BRIEF ->
When duplicating the records beneath this instruction, omit every picture and keep all else exact.

================

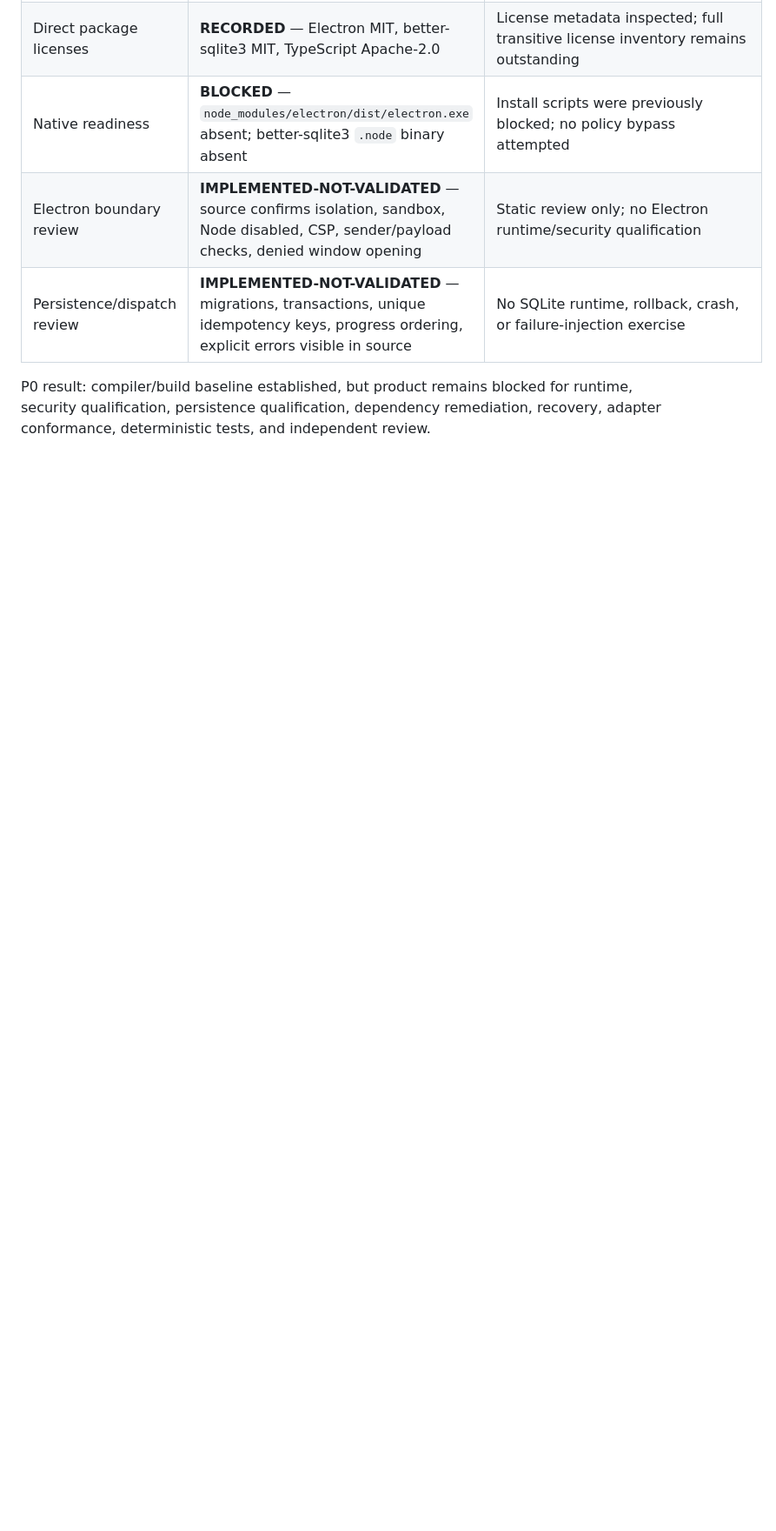
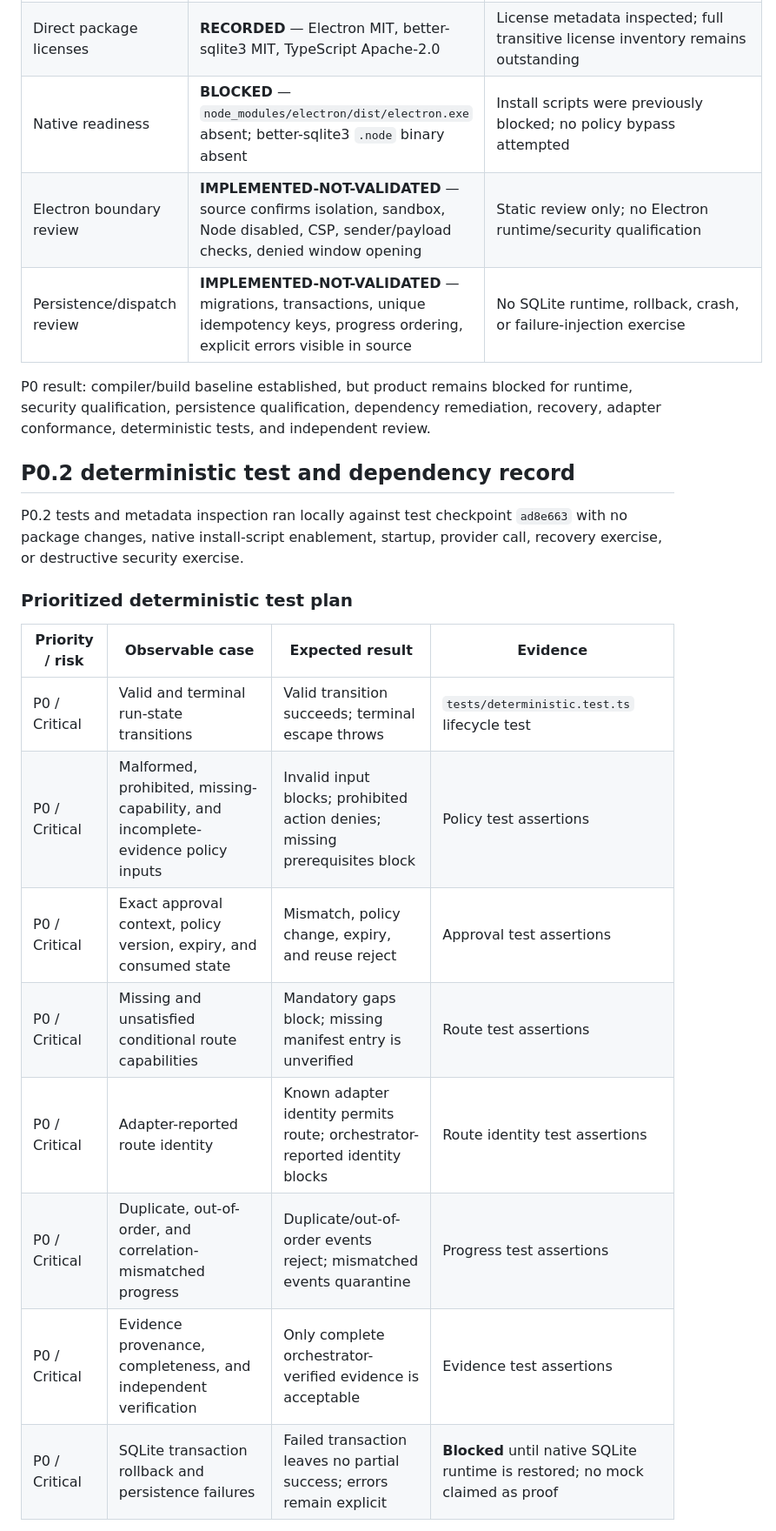
Before and after one commit to Rohan0603/Orchestrator, a Markdown page: COMMERCIAL_READINESS.md, the part around one of its changes. Shown at 87% size. GitHub-like rendering; blank space fills up the shorter version.

Commit message:
docs: record P0.2 validation evidence

```diff
--- a/COMMERCIAL_READINESS.md
+++ b/COMMERCIAL_READINESS.md
@@ -61,3 +61,23 @@ P0 result: compiler/build baseline established, but product remains blocked
 for runtime, security qualification, persistence qualification, dependency
 remediation, recovery, adapter conformance, deterministic tests, and
 independent review.
+
+## P0.2 deterministic test and dependency record
+
+P0.2 tests and metadata inspection ran locally against test checkpoint
+`ad8e663` with no package changes, native install-script enablement, startup,
+provider call, recovery exercise, or destructive security exercise.
+
+### Prioritized deterministic test plan
+
+| Priority / risk | Observable case | Expected result | Evidence |
+|---|---|---|---|
+| P0 / Critical | Valid and terminal run-state transitions | Valid transition succeeds; terminal escape throws | `tests/deterministic.test.ts` lifecycle test |
+| P0 / Critical | Malformed, prohibited, missing-capability, and incomplete-evidence policy inputs | Invalid input blocks; prohibited action denies; missing prerequisites block | Policy test assertions |
+| P0 / Critical | Exact approval context, policy version, expiry, and consumed state | Mismatch, policy change, expiry, and reuse reject | Approval test assertions |
+| P0 / Critical | Missing and unsatisfied conditional route capabilities | Mandatory gaps block; missing manifest entry is unverified | Route test assertions |
+| P0 / Critical | Adapter-reported route identity | Known adapter identity permits route; orchestrator-reported identity blocks | Route identity test assertions |
+| P0 / Critical | Duplicate, out-of-order, and correlation-mismatched progress | Duplicate/out-of-order events reject; mismatched events quarantine | Progress test assertions |
+| P0 / Critical | Evidence provenance, completeness, and independent verification | Only complete orchestrator-verified evidence is acceptable | Evidence test assertions |
+| P0 / Critical | SQLite transaction rollback and persistence failures | Failed transaction leaves no partial success; errors remain explicit | **Blocked** until native SQLite runtime is restored; no mock claimed as proof |
+
```
Also changed, not shown: other parts of COMMERCIAL_READINESS.md (+48 -3 lines).
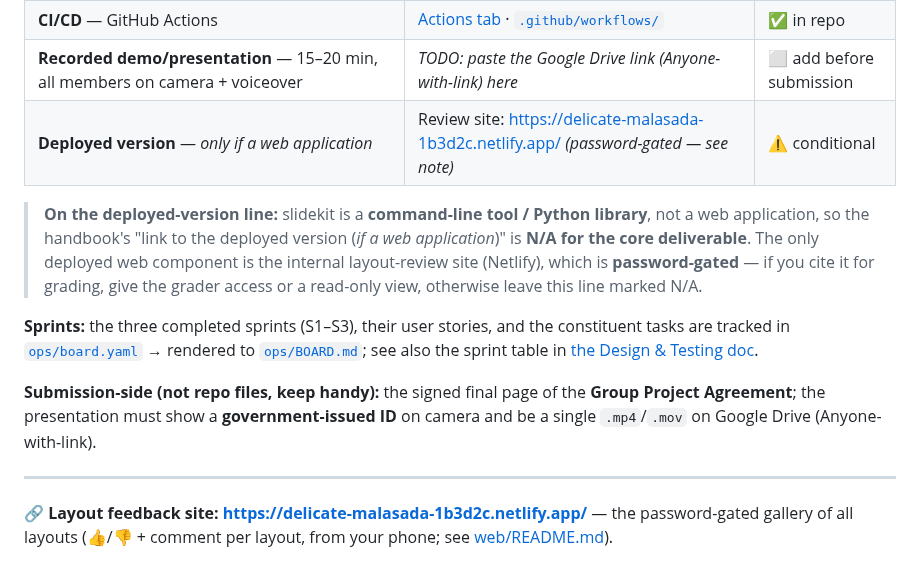
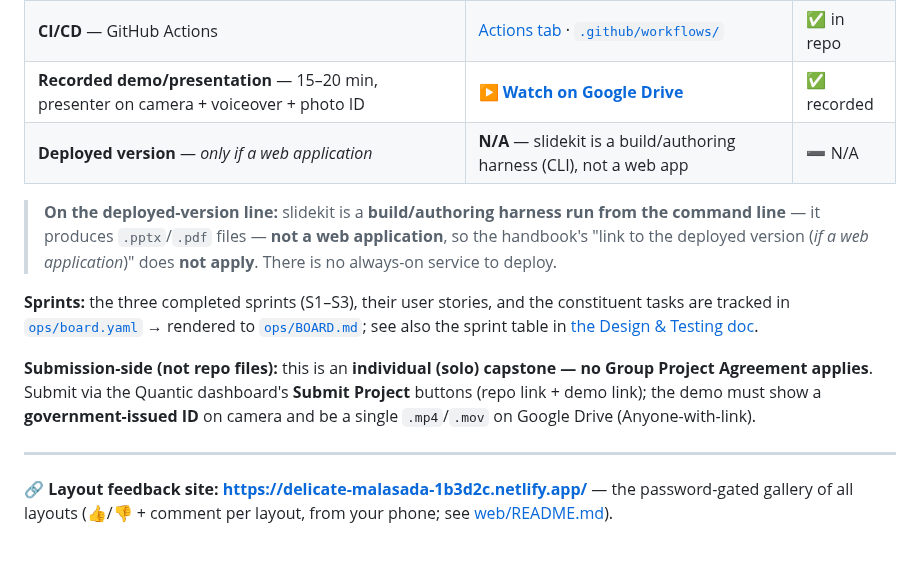
Before and after one commit to Victor-Palacios/SLaiDES, a Markdown page: README.md, the part around the change. Drawn GitHub-style.

Commit message:
Add demo link; finalize deployed-version N/A and solo submission
- Demo/presentation: link the recorded walkthrough on Google Drive (marked done).
- Deployed version: mark N/A — slidekit is a build/authoring harness (CLI), not a
  web application, so there is no deployed service.
- Submission: individual (solo) capstone — no Group Project Agreement applies;
  update the README and Design doc §6 accordingly.

Claude-Session: https://claude.ai/code/session_01ThK5xFevzMSgSSoMhVCn6y

```diff
--- a/README.md
+++ b/README.md
@@ -20,24 +20,23 @@
 | **Design & Testing document** — architecture decisions, patterns + reasons, deployment options + cost, and all testing done | [`docs/DESIGN_AND_TESTING.md`](docs/DESIGN_AND_TESTING.md) | ✅ in repo |
 | **Automated tests** — the test suite | [`tests/`](tests/) · run with `pytest -q` (see [doc](docs/DESIGN_AND_TESTING.md#5-testing)) | ✅ in repo |
 | **CI/CD** — GitHub Actions | [Actions tab](https://github.com/Victor-Palacios/SLaiDES/actions) · [`.github/workflows/`](.github/workflows/) | ✅ in repo |
-| **Recorded demo/presentation** — 15–20 min, all members on camera + voiceover | _TODO: paste the Google Drive link (Anyone-with-link) here_ | ⬜ add before submission |
-| **Deployed version** — _only if a web application_ | Review site: <https://delicate-malasada-1b3d2c.netlify.app/> _(password-gated — see note)_ | ⚠️ conditional |
+| **Recorded demo/presentation** — 15–20 min, presenter on camera + voiceover + photo ID | **[▶ Watch on Google Drive](https://drive.google.com/drive/folders/1XjqfruE0fXmLyWfuqAH_bC7AhvMJrfC5)** | ✅ recorded |
+| **Deployed version** — _only if a web application_ | **N/A** — slidekit is a build/authoring harness (CLI), not a web app | ➖ N/A |
 
-> **On the deployed-version line:** slidekit is a **command-line tool / Python
-> library**, not a web application, so the handbook's "link to the deployed
-> version (_if a web application_)" is **N/A for the core deliverable**. The only
-> deployed web component is the internal layout-review site (Netlify), which is
-> **password-gated** — if you cite it for grading, give the grader access or a
-> read-only view, otherwise leave this line marked N/A.
+> **On the deployed-version line:** slidekit is a **build/authoring harness run from
+> the command line** — it produces `.pptx`/`.pdf` files — **not a web application**,
+> so the handbook's "link to the deployed version (_if a web application_)" does
+> **not apply**. There is no always-on service to deploy.
 
 **Sprints:** the three completed sprints (S1–S3), their user stories, and the
 constituent tasks are tracked in [`ops/board.yaml`](ops/board.yaml) → rendered to
 [`ops/BOARD.md`](ops/BOARD.md); see also the sprint table in
 [the Design & Testing doc](docs/DESIGN_AND_TESTING.md#6-sprints-and-process).
 
-**Submission-side (not repo files, keep handy):** the signed final page of the
-**Group Project Agreement**; the presentation must show a **government-issued ID** on
-camera and be a single `.mp4`/`.mov` on Google Drive (Anyone-with-link).
+**Submission-side (not repo files):** this is an **individual (solo) capstone — no
+Group Project Agreement applies**. Submit via the Quantic dashboard's **Submit
+Project** buttons (repo link + demo link); the demo must show a **government-issued
+ID** on camera and be a single `.mp4`/`.mov` on Google Drive (Anyone-with-link).
 
 ---
 
```
Also changed, not shown: docs/DESIGN_AND_TESTING.md (+3 -2 lines).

================

RESULT ->
Before and after one commit to Rohan0603/Orchestrator, a Markdown page: COMMERCIAL_READINESS.md, the part around one of its changes. Shown at 87% size. GitHub-like rendering; blank space fills up the shorter version.

Commit message:
docs: record P0.2 validation evidence

```diff
--- a/COMMERCIAL_READINESS.md
+++ b/COMMERCIAL_READINESS.md
@@ -61,3 +61,23 @@ P0 result: compiler/build baseline established, but product remains blocked
 for runtime, security qualification, persistence qualification, dependency
 remediation, recovery, adapter conformance, deterministic tests, and
 independent review.
+
+## P0.2 deterministic test and dependency record
+
+P0.2 tests and metadata inspection ran locally against test checkpoint
+`ad8e663` with no package changes, native install-script enablement, startup,
+provider call, recovery exercise, or destructive security exercise.
+
+### Prioritized deterministic test plan
+
+| Priority / risk | Observable case | Expected result | Evidence |
+|---|---|---|---|
+| P0 / Critical | Valid and terminal run-state transitions | Valid transition succeeds; terminal escape throws | `tests/deterministic.test.ts` lifecycle test |
+| P0 / Critical | Malformed, prohibited, missing-capability, and incomplete-evidence policy inputs | Invalid input blocks; prohibited action denies; missing prerequisites block | Policy test assertions |
+| P0 / Critical | Exact approval context, policy version, expiry, and consumed state | Mismatch, policy change, expiry, and reuse reject | Approval test assertions |
+| P0 / Critical | Missing and unsatisfied conditional route capabilities | Mandatory gaps block; missing manifest entry is unverified | Route test assertions |
+| P0 / Critical | Adapter-reported route identity | Known adapter identity permits route; orchestrator-reported identity blocks | Route identity test assertions |
+| P0 / Critical | Duplicate, out-of-order, and correlation-mismatched progress | Duplicate/out-of-order events reject; mismatched events quarantine | Progress test assertions |
+| P0 / Critical | Evidence provenance, completeness, and independent verification | Only complete orchestrator-verified evidence is acceptable | Evidence test assertions |
+| P0 / Critical | SQLite transaction rollback and persistence failures | Failed transaction leaves no partial success; errors remain explicit | **Blocked** until native SQLite runtime is restored; no mock claimed as proof |
+
```
Also changed, not shown: other parts of COMMERCIAL_READINESS.md (+48 -3 lines).
Before and after one commit to Victor-Palacios/SLaiDES, a Markdown page: README.md, the part around the change. Drawn GitHub-style.

Commit message:
Add demo link; finalize deployed-version N/A and solo submission
- Demo/presentation: link the recorded walkthrough on Google Drive (marked done).
- Deployed version: mark N/A — slidekit is a build/authoring harness (CLI), not a
  web application, so there is no deployed service.
- Submission: individual (solo) capstone — no Group Project Agreement applies;
  update the README and Design doc §6 accordingly.

Claude-Session: https://claude.ai/code/session_01ThK5xFevzMSgSSoMhVCn6y

```diff
--- a/README.md
+++ b/README.md
@@ -20,24 +20,23 @@
 | **Design & Testing document** — architecture decisions, patterns + reasons, deployment options + cost, and all testing done | [`docs/DESIGN_AND_TESTING.md`](docs/DESIGN_AND_TESTING.md) | ✅ in repo |
 | **Automated tests** — the test suite | [`tests/`](tests/) · run with `pytest -q` (see [doc](docs/DESIGN_AND_TESTING.md#5-testing)) | ✅ in repo |
 | **CI/CD** — GitHub Actions | [Actions tab](https://github.com/Victor-Palacios/SLaiDES/actions) · [`.github/workflows/`](.github/workflows/) | ✅ in repo |
-| **Recorded demo/presentation** — 15–20 min, all members on camera + voiceover | _TODO: paste the Google Drive link (Anyone-with-link) here_ | ⬜ add before submission |
-| **Deployed version** — _only if a web application_ | Review site: <https://delicate-malasada-1b3d2c.netlify.app/> _(password-gated — see note)_ | ⚠️ conditional |
+| **Recorded demo/presentation** — 15–20 min, presenter on camera + voiceover + photo ID | **[▶ Watch on Google Drive](https://drive.google.com/drive/folders/1XjqfruE0fXmLyWfuqAH_bC7AhvMJrfC5)** | ✅ recorded |
+| **Deployed version** — _only if a web application_ | **N/A** — slidekit is a build/authoring harness (CLI), not a web app | ➖ N/A |
 
-> **On the deployed-version line:** slidekit is a **command-line tool / Python
-> library**, not a web application, so the handbook's "link to the deployed
-> version (_if a web application_)" is **N/A for the core deliverable**. The only
-> deployed web component is the internal layout-review site (Netlify), which is
-> **password-gated** — if you cite it for grading, give the grader access or a
-> read-only view, otherwise leave this line marked N/A.
+> **On the deployed-version line:** slidekit is a **build/authoring harness run from
+> the command line** — it produces `.pptx`/`.pdf` files — **not a web application**,
+> so the handbook's "link to the deployed version (_if a web application_)" does
+> **not apply**. There is no always-on service to deploy.
 
 **Sprints:** the three completed sprints (S1–S3), their user stories, and the
 constituent tasks are tracked in [`ops/board.yaml`](ops/board.yaml) → rendered to
 [`ops/BOARD.md`](ops/BOARD.md); see also the sprint table in
 [the Design & Testing doc](docs/DESIGN_AND_TESTING.md#6-sprints-and-process).
 
-**Submission-side (not repo files, keep handy):** the signed final page of the
-**Group Project Agreement**; the presentation must show a **government-issued ID** on
-camera and be a single `.mp4`/`.mov` on Google Drive (Anyone-with-link).
+**Submission-side (not repo files):** this is an **individual (solo) capstone — no
+Group Project Agreement applies**. Submit via the Quantic dashboard's **Submit
+Project** buttons (repo link + demo link); the demo must show a **government-issued
+ID** on camera and be a single `.mp4`/`.mov` on Google Drive (Anyone-with-link).
 
 ---
 
```
Also changed, not shown: docs/DESIGN_AND_TESTING.md (+3 -2 lines).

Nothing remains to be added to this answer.